**The input:**
____
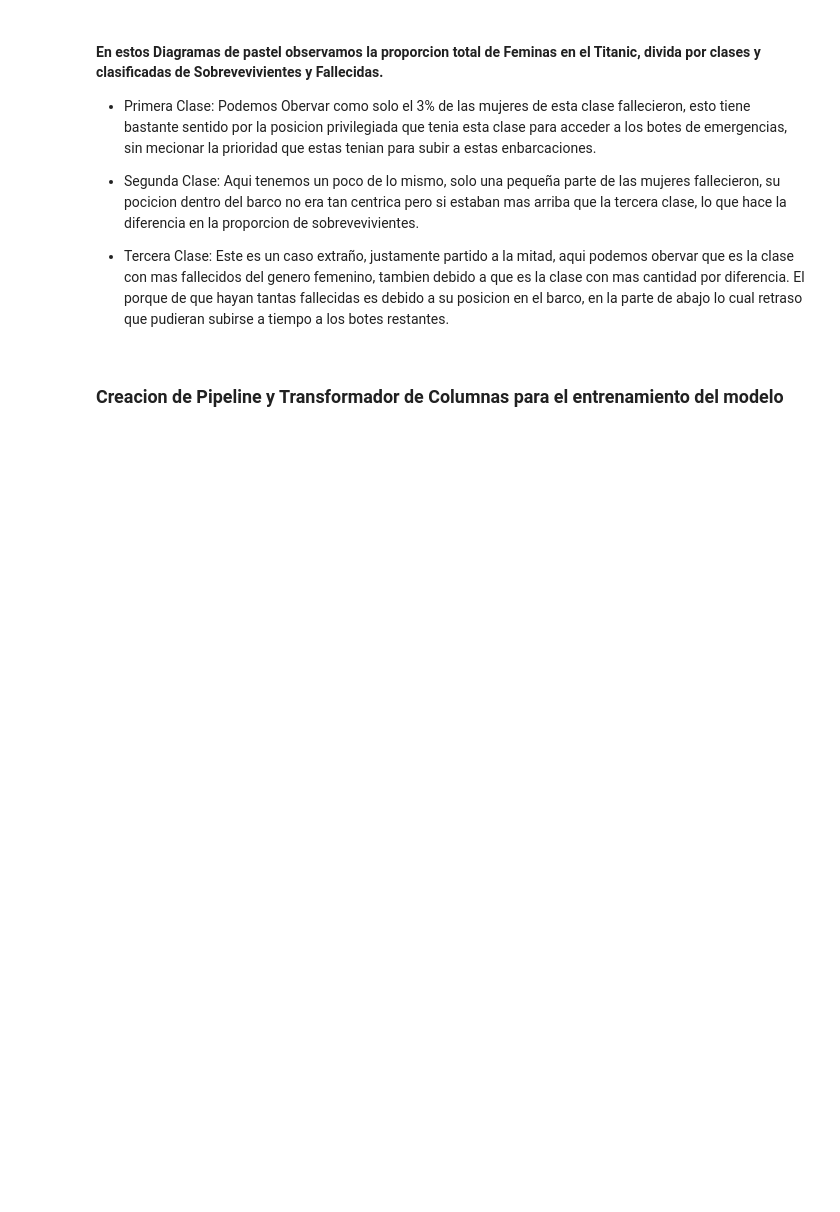
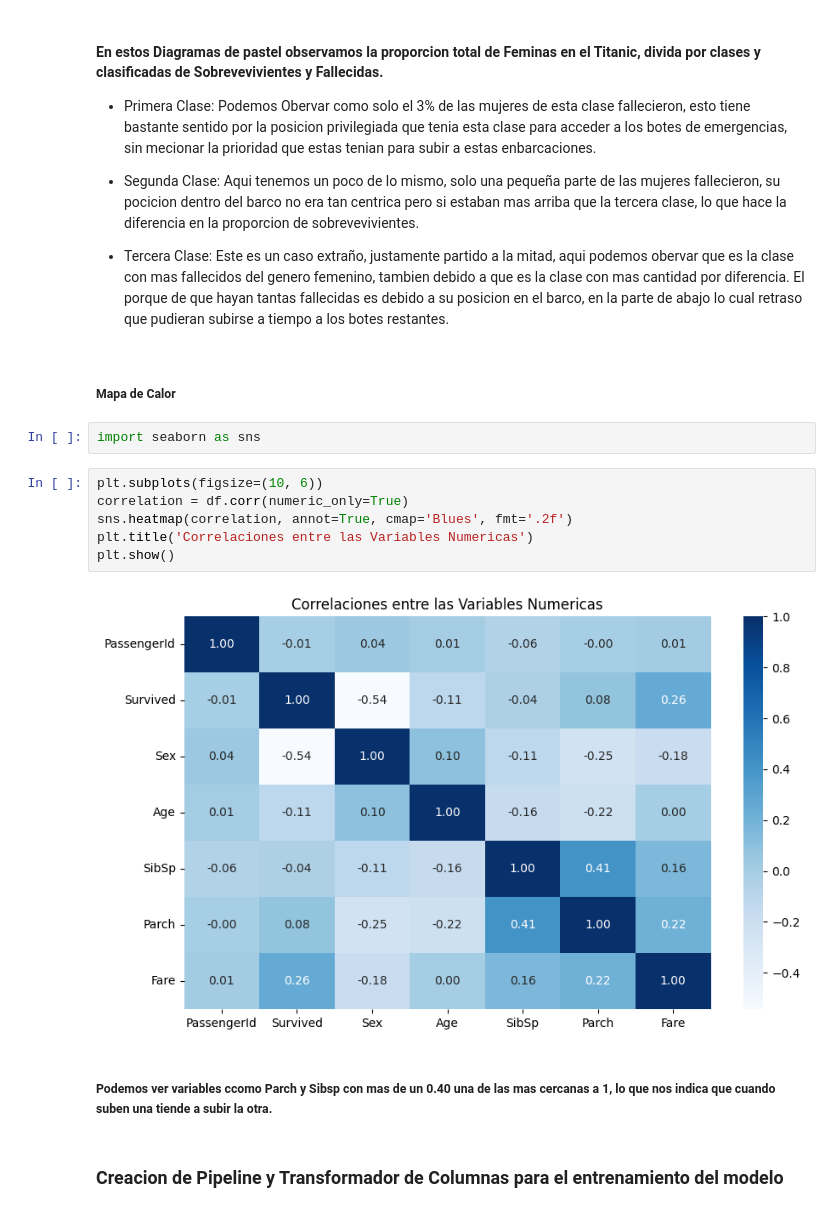
Before and after one commit to juanfrancisco91/Portafolios, a Jupyter notebook: Titanic/titanic.ipynb, the cells around one changed output. Drawn from its saved outputs; the diff is of its cells as text; blank space fills up the shorter version.

```diff
--- a/Titanic/titanic.ipynb
+++ b/Titanic/titanic.ipynb
@@ -333,6 +342,20 @@ plt.show()
 - Segunda Clase: Aqui tenemos un poco de lo mismo, solo una pequeña parte de las mujeres fallecieron, su pocicion dentro del barco no era tan centrica pero si estaban mas arriba que la tercera clase, lo que hace la diferencia en la proporcion de sobrevevivientes.
 
 - Tercera Clase: Este es un caso extraño, justamente partido a la mitad, aqui podemos obervar que es la clase con mas fallecidos del genero femenino, tambien debido a que es la clase con mas cantidad por diferencia. El porque de que hayan tantas fallecidas es debido a su posicion en el barco, en la parte de abajo lo cual retraso que pudieran subirse a tiempo a los botes restantes.
+# %% [markdown]
+##### Mapa de Calor
+# %%
+import seaborn as sns
+# %%
+plt.subplots(figsize=(10, 6))
+correlation = df.corr(numeric_only=True)
+sns.heatmap(correlation, annot=True, cmap='Blues', fmt='.2f')
+plt.title('Correlaciones entre las Variables Numericas')
+plt.show()
+# %% [output]
+[figure, added]
+# %% [markdown]
+##### Podemos ver variables ccomo Parch y Sibsp con mas de un 0.40 una de las mas cercanas a 1, lo que nos indica que cuando suben una tiende a subir la otra.
 # %% [markdown]
 ### Creacion de Pipeline y Transformador de Columnas para el entrenamiento del modelo
 # %% [markdown]
```
Also changed, not shown: parts of 35 cells of this notebook, 1 other file.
____
Apart from the pictures, every line of the material above is to be returned word for word.

**Completed exercise:**
Before and after one commit to juanfrancisco91/Portafolios, a Jupyter notebook: Titanic/titanic.ipynb, the cells around one changed output. Drawn from its saved outputs; the diff is of its cells as text; blank space fills up the shorter version.

```diff
--- a/Titanic/titanic.ipynb
+++ b/Titanic/titanic.ipynb
@@ -333,6 +342,20 @@ plt.show()
 - Segunda Clase: Aqui tenemos un poco de lo mismo, solo una pequeña parte de las mujeres fallecieron, su pocicion dentro del barco no era tan centrica pero si estaban mas arriba que la tercera clase, lo que hace la diferencia en la proporcion de sobrevevivientes.
 
 - Tercera Clase: Este es un caso extraño, justamente partido a la mitad, aqui podemos obervar que es la clase con mas fallecidos del genero femenino, tambien debido a que es la clase con mas cantidad por diferencia. El porque de que hayan tantas fallecidas es debido a su posicion en el barco, en la parte de abajo lo cual retraso que pudieran subirse a tiempo a los botes restantes.
+# %% [markdown]
+##### Mapa de Calor
+# %%
+import seaborn as sns
+# %%
+plt.subplots(figsize=(10, 6))
+correlation = df.corr(numeric_only=True)
+sns.heatmap(correlation, annot=True, cmap='Blues', fmt='.2f')
+plt.title('Correlaciones entre las Variables Numericas')
+plt.show()
+# %% [output]
+[figure, added]
+# %% [markdown]
+##### Podemos ver variables ccomo Parch y Sibsp con mas de un 0.40 una de las mas cercanas a 1, lo que nos indica que cuando suben una tiende a subir la otra.
 # %% [markdown]
 ### Creacion de Pipeline y Transformador de Columnas para el entrenamiento del modelo
 # %% [markdown]
```
Also changed, not shown: parts of 35 cells of this notebook, 1 other file.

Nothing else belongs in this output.